But the real stars of mountain refurbishment are located lower down at David’s Skihutte and the Nederhutte. The former is run by David and his friendly helpers in their lederhosen with their bonhomie contributing to the lively atmosphere. The large tables guarantee conversations with strangers quickly ensue. The gluwein is the best on the slopes and the food portions are filling. Try the tasty Tyrolean Grostel (panfried potatoes with bacon, onions, meat and salad), and if you have any room left go for the homemade apple strudel and vanilla sauce. Finish with David’s schnapps – this legendary and lethal brew is made from the local pine cones to warm the cockles of your heart!
The Nederhutte is a larger and more modern version of David’s skihutte with young staff working the tables at fast pace with their wireless order pads. The food is equally good with Gergrillte Schweinsripperl (grilled spareribs with garlic bread and salad) a firm favourite. But the highlight is the four times a week (Monday, Wednesday, Thursday and Fridays) live music which starts at 4pm with the lead guitarist leaping onto a table to get the event underway. Before long he is followed by the punters bringing a new meaning to table dancing. Make sure you are there by 2pm if you want a table – it’s a great experience lasting until late and not to be missed, including their ‘Rock around the Fondue’ evenings. If you cannot face skiing back down, snowmobiles run at regular intervals to take you down in a trailer!
Hochgurgl Mountain Restaurants
For the visual aspect, you can’t beat the new state-of-the-art designed rotund Top Mountain Star restaurant on the pinnacle of the Wurmkogl whilst enjoying a hot chocolate or gluwein. Perched on top of the mountain the views are spectacular with 23 alpine peaks stretching out over the Oztzal Alps and the Dolomites. The Top Mountain Star restaurant closes at 5 pm but is available for private hire and at affordable cost if spread between 50 or 60 people, with access up and down by piste groomers.

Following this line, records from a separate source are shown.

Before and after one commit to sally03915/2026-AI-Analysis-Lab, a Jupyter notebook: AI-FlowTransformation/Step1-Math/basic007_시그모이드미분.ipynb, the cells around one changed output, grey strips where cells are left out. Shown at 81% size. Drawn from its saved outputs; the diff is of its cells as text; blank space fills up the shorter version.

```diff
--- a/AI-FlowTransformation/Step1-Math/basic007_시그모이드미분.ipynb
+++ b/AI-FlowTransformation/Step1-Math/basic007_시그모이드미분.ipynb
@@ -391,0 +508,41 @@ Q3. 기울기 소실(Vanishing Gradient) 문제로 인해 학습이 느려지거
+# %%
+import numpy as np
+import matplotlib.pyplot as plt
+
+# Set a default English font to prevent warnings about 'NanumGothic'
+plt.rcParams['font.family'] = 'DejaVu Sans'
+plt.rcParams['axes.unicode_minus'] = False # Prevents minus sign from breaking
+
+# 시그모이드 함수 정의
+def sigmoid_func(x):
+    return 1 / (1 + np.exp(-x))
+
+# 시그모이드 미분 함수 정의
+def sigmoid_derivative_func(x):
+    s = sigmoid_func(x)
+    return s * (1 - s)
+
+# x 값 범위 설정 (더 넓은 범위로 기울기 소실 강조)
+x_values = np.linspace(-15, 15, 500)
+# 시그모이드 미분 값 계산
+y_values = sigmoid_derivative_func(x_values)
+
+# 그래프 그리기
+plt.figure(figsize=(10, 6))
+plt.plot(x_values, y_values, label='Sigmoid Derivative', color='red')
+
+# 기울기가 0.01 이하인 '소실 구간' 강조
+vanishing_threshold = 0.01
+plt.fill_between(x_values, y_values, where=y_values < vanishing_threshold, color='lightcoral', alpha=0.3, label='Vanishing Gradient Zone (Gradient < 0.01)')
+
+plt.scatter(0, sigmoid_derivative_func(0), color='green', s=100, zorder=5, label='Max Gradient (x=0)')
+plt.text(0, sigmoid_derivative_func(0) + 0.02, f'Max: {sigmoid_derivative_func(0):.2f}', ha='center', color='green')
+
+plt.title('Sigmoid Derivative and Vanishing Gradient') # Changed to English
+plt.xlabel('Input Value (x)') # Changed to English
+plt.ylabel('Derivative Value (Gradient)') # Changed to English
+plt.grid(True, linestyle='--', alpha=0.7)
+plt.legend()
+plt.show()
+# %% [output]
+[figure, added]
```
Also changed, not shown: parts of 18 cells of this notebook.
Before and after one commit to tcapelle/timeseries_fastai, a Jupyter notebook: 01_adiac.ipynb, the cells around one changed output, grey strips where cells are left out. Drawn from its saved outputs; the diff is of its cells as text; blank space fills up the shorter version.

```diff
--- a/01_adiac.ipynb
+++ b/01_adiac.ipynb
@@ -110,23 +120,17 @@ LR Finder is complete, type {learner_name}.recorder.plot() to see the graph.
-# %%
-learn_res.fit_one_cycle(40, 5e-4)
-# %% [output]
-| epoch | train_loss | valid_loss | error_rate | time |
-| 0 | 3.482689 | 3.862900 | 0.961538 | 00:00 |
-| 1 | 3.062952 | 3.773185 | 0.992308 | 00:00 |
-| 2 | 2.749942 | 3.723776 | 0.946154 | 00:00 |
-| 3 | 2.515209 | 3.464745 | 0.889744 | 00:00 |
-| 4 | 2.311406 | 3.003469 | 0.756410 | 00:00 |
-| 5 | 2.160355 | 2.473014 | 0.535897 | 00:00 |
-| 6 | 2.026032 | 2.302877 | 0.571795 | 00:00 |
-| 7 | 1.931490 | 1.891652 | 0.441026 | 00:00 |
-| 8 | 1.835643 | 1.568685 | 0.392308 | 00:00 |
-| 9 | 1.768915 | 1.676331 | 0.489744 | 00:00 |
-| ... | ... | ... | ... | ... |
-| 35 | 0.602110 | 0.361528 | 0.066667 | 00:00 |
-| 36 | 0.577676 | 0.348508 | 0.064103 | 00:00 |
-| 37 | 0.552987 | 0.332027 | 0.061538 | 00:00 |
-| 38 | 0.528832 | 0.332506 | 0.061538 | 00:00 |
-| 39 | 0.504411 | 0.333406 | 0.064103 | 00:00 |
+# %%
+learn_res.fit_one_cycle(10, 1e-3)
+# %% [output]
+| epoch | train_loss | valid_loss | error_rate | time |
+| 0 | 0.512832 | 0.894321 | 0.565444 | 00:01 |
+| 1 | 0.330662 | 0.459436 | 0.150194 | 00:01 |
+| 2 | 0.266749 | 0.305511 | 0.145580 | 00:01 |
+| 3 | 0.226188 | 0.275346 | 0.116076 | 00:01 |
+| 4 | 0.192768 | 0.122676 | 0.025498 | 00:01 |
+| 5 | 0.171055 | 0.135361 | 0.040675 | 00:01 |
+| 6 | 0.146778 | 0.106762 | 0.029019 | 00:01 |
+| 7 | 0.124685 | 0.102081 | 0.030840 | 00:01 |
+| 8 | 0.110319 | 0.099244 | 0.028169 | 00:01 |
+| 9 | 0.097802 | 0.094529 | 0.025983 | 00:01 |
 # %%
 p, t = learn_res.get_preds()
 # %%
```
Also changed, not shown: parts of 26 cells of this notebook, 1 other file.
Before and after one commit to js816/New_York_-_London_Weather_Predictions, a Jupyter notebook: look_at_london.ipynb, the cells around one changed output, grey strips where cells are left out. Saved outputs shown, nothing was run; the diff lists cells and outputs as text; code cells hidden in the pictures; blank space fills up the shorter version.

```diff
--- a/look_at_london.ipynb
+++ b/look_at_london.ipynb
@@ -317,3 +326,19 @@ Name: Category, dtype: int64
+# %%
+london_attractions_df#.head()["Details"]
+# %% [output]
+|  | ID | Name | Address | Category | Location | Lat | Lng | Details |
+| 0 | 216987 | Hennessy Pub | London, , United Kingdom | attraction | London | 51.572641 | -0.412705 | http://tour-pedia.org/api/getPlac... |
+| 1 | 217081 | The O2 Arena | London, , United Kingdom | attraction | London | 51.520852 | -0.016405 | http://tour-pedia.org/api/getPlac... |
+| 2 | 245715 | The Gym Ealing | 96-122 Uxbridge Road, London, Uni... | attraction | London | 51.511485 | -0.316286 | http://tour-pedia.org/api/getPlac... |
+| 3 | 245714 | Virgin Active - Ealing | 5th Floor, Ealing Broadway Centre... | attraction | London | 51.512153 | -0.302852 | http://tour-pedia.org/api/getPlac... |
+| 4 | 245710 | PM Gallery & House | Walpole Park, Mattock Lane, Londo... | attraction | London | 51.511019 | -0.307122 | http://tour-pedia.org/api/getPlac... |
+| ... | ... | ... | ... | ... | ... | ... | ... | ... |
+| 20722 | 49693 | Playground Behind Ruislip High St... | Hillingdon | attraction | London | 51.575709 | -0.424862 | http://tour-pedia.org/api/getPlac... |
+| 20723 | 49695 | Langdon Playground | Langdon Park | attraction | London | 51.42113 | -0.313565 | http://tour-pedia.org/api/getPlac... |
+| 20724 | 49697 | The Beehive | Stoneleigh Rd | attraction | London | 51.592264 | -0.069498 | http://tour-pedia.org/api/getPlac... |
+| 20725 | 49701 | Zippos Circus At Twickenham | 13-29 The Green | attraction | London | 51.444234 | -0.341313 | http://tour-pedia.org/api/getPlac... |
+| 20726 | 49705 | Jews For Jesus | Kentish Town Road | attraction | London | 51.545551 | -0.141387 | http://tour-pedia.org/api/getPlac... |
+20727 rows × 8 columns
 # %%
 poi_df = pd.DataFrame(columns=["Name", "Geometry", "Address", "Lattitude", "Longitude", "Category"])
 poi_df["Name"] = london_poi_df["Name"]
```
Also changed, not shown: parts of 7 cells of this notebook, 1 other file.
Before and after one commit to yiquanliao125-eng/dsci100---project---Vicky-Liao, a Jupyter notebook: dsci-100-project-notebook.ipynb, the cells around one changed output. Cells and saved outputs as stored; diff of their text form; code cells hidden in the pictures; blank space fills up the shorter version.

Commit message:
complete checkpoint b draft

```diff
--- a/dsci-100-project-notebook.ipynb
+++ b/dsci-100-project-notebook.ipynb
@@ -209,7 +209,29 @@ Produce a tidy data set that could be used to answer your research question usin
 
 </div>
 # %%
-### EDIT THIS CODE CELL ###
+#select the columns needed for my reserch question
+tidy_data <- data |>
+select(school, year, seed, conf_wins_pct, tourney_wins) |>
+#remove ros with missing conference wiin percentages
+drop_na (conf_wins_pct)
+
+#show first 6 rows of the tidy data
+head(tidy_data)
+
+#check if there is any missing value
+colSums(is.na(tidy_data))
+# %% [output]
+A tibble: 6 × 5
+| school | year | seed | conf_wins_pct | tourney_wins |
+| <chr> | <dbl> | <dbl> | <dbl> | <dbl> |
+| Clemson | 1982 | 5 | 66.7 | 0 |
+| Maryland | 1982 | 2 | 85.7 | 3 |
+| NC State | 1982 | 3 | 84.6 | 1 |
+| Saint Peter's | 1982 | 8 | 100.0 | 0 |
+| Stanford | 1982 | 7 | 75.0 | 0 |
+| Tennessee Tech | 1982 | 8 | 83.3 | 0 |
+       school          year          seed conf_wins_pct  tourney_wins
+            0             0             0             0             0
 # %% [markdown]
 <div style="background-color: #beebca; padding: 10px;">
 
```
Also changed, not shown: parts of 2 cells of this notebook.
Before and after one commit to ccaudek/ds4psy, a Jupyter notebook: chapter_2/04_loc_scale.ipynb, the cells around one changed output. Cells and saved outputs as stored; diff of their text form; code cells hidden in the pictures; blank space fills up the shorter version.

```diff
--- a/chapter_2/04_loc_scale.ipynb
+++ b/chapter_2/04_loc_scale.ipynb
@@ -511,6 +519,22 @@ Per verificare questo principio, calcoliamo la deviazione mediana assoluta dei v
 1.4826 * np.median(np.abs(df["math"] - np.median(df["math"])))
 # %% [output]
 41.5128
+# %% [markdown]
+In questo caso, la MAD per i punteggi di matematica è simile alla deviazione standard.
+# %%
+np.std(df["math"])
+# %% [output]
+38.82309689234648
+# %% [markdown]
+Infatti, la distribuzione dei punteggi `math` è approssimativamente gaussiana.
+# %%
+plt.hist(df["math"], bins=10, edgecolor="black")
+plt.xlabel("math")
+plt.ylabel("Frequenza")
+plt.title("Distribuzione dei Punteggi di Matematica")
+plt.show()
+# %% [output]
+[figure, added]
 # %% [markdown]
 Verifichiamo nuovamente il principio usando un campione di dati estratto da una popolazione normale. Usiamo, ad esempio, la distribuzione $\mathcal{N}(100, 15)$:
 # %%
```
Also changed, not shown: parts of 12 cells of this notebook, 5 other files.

Over to the left, just away from the top of the Kirchenkarlift is the unpretentious Kirchenkarhutte which is a small outpost run by a couple of characters who provide basic fare; a good re-fuelling stop.
Lower down, the Hochgurgl Hotel has a sunkissed outdoor patio restaurant with views down towards Obergurgl and the top end of the valley. Excellent sausage dishes, including a wholesome Grilled Sausage with sauerkraut and roasted potatoes with bacon washed down by a beer; the more wealthy among you might be tempted to 40g Beluga caviar and fine wine.
A hidden gem for lunch is the Wormkugl Hotel’s veranda (a real suntrap), which is a short walk from the bottom of the black route 32 which can be the only reason it is not overpopulated. Josef is a genial host and the menu is well recommended along with the house wine. The only route out is the T-bar but after a large lunch Josef may be able to assist with the hotel minibus up to Hochgurgl.